Edit tracking data:
........
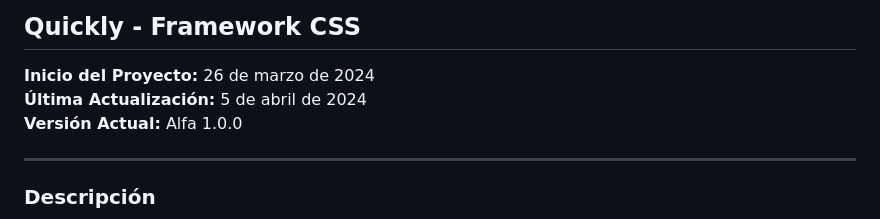
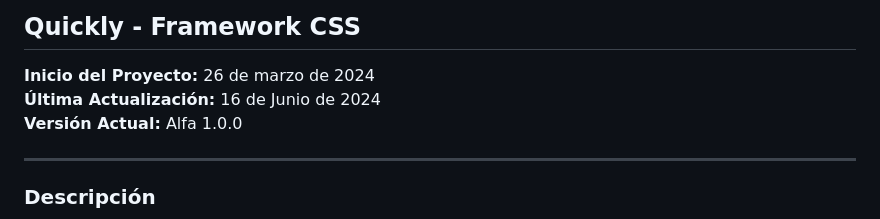
Before and after one commit to QuicklyCSS/Quickly, a Markdown page: README.md, the part around the change. GitHub-like rendering.

Commit message:
Actualización Readme

```diff
--- a/README.md
+++ b/README.md
@@ -1,6 +1,6 @@
 ## Quickly - Framework CSS
 **Inicio del Proyecto:** 26 de marzo de 2024
-**Última Actualización:** 5 de abril de 2024
+**Última Actualización:** 16 de Junio de 2024
 **Versión Actual:** Alfa 1.0.0
 
 ---
```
........
WHAT YOU ARE ASKED TO DO »
Word for word, restate each line above, minus its pictures.

RESPONSE BOX »
Before and after one commit to QuicklyCSS/Quickly, a Markdown page: README.md, the part around the change. GitHub-like rendering.

Commit message:
Actualización Readme

```diff
--- a/README.md
+++ b/README.md
@@ -1,6 +1,6 @@
 ## Quickly - Framework CSS
 **Inicio del Proyecto:** 26 de marzo de 2024
-**Última Actualización:** 5 de abril de 2024
+**Última Actualización:** 16 de Junio de 2024
 **Versión Actual:** Alfa 1.0.0
 
 ---
```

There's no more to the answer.